    I manage to sneak my knitting on to flights by using wooden needles/tips taking them off and putting them in my pencil case – they then just go through the scanner as thin pencils. I have had no problems doing this flying out from Heathrow terminal 1, 3 or 5. Knitters are more dangerous without needles!

    I once managed to smuggle metal straights inside a brolly (sorry umbrella) but I would not try to repeat that.

    I also don’t get the knitting out until after take off as then there is nothing that can be done about it.

  7. josiekitten says:

    Your garden is fabulous! I love the bunny poking his tongue out. I have flown from Heathrow, transatlantic, with wooden dpns, all put together so they look like a pencil, in a project bag with yarn. There was no problem.

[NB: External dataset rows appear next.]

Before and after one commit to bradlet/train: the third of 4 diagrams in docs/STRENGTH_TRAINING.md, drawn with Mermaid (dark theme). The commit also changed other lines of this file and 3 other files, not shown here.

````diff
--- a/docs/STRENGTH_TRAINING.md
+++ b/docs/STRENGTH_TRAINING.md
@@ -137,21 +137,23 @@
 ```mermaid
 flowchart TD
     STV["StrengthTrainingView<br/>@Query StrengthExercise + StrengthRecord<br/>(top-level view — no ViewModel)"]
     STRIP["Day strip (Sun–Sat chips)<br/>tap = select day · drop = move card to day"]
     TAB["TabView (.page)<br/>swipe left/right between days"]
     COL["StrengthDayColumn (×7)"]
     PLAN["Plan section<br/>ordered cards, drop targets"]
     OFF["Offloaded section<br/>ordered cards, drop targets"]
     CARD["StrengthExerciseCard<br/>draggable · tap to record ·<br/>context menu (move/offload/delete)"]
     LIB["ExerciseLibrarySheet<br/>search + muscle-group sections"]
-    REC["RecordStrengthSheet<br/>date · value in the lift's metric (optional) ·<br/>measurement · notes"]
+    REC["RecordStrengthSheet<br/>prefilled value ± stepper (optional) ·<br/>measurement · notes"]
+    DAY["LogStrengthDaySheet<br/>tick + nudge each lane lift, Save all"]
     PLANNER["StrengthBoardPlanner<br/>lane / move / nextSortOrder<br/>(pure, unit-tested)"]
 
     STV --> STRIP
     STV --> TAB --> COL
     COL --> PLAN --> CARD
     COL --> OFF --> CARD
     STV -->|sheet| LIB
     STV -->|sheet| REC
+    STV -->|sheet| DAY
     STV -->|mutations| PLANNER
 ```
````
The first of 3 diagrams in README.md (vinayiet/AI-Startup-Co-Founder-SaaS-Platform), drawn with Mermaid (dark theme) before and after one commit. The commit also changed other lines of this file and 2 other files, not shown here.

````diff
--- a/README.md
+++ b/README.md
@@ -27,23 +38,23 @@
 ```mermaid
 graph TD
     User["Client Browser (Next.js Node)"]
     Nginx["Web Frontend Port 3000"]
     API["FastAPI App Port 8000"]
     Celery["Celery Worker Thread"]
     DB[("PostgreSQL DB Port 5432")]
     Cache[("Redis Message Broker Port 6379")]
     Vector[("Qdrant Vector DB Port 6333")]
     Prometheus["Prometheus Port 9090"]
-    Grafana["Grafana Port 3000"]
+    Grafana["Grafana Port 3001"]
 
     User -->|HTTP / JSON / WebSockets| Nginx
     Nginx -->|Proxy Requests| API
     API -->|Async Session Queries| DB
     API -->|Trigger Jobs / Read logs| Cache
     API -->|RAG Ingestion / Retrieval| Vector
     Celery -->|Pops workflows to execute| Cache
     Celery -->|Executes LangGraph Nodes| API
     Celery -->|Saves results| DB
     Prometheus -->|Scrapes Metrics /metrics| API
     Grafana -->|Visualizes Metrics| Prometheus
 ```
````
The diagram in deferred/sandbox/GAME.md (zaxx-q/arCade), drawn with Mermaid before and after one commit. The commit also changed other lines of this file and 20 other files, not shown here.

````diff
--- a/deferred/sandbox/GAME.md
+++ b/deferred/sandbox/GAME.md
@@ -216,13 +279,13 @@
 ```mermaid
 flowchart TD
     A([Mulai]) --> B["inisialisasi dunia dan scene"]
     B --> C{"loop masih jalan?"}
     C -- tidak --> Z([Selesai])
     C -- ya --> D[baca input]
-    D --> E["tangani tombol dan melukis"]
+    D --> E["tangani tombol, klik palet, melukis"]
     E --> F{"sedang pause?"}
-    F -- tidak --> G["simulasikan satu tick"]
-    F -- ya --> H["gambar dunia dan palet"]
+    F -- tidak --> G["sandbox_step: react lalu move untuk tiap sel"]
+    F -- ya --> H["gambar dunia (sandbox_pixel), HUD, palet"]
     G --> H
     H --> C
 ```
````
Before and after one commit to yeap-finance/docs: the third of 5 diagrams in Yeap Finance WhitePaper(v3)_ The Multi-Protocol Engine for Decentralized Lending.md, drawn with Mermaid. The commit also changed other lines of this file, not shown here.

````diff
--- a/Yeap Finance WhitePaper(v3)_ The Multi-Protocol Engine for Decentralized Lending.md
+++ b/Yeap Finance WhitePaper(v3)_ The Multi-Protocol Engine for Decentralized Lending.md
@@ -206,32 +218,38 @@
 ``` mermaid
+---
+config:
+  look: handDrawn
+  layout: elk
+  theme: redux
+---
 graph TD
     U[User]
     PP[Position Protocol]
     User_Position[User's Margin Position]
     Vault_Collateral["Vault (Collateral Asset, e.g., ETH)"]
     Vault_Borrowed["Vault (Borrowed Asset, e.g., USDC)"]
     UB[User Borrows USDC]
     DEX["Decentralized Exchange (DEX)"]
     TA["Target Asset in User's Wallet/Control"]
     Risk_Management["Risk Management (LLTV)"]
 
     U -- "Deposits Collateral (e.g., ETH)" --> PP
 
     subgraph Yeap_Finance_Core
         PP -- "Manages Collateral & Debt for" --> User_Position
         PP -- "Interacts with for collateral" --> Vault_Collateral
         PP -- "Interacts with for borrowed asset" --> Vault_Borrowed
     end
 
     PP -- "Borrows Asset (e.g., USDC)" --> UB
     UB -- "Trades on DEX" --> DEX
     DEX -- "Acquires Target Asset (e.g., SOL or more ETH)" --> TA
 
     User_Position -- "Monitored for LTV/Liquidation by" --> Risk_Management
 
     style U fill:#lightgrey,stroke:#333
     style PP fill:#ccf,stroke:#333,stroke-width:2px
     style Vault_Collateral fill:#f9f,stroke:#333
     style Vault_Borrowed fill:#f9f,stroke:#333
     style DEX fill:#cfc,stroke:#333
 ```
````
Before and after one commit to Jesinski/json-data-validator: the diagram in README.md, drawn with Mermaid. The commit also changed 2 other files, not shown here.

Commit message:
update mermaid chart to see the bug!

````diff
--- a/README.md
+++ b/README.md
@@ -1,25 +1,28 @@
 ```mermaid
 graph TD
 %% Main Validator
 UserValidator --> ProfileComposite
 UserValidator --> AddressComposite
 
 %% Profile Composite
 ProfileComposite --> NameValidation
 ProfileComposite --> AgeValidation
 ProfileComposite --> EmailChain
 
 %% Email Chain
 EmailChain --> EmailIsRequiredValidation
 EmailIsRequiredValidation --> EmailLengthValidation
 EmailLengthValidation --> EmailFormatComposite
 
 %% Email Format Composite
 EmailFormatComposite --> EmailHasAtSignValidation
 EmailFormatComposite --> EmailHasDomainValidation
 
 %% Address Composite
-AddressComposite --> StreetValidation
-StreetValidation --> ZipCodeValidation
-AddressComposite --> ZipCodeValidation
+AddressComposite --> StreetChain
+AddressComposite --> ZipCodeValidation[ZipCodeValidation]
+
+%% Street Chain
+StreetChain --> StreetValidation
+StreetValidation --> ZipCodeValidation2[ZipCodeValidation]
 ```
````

  8. Laurie says:

    Don’t ever worry about Rose of Sharon not coming back when it’s cut to the ground. We pretty much do that with ours every years since it tends to be so invasive.

    Wouldn’t it almost be easier to drive home from Detroit than hang around the airport for nine hours?

    Lovely knitting and swatching, always. :-)

  9. Carla says:

    Your garden is gorgeous! Thanks for posting photos so graden-less people like myself can get a fix.

    Also, I have a Bay Leaf plant that is way over 10 years old . I keep it in a 12-14 inch clay pot and prune it. I prune both the top and sides. Because I pruned the top it encouraged side shoots from the ground so it got bushier rather than tall (it’s only about 4 feet tall). I also remove the plant from the pot every couple of years and remove about 20% of the root mass and give it new dirt and put it back on the same pot. I found that was the only way I could keep on bringing it indoors for the Winter, plus the cuttings gives me a steady source of bay leaf for my soups, stews, beans and marinades!

  10. Diana says:

    Darn bunnies…..they are so cute….but you cant tell them to “eat this and not that!” I chase bunnies around my property too. Good luck with the garden!

  11. Marisa says:

    Hey, no need to hate the purslane, it’s edible and actually quite tasty :) Just don’t mistake spotted spurge (kinda similar looking, though purslane is definitely a succulent and spurge is wiry and not something you’d want to eat) for purslane because I think it’s mildly poisonous.

  12. Ayben says:

    Hi, also purslane has so much omega3 in it that if you feed it to chooks, even their eggs will have omega3 in them. It is a very healthy green. It can be cooked or eaten raw in salads. It is very valued in mediterranean countries :)

  13. Robin says:

    You are just too funny catching the bunny with his tongue out! Yep, those that is a Calla Lily. Had all colors in my garden in Virginia. They were perennials there. Used to love cutting them and bringing them in. Just beautiful!

  14. Beth says:

    Ruth is right – cleome self seeds like crazy. I didn’t pay attention to mine last year and this spring I had cleome seedlings over my entire garden. They’re easy to pull though. Let me know if you’d like seeds for pink cleomes.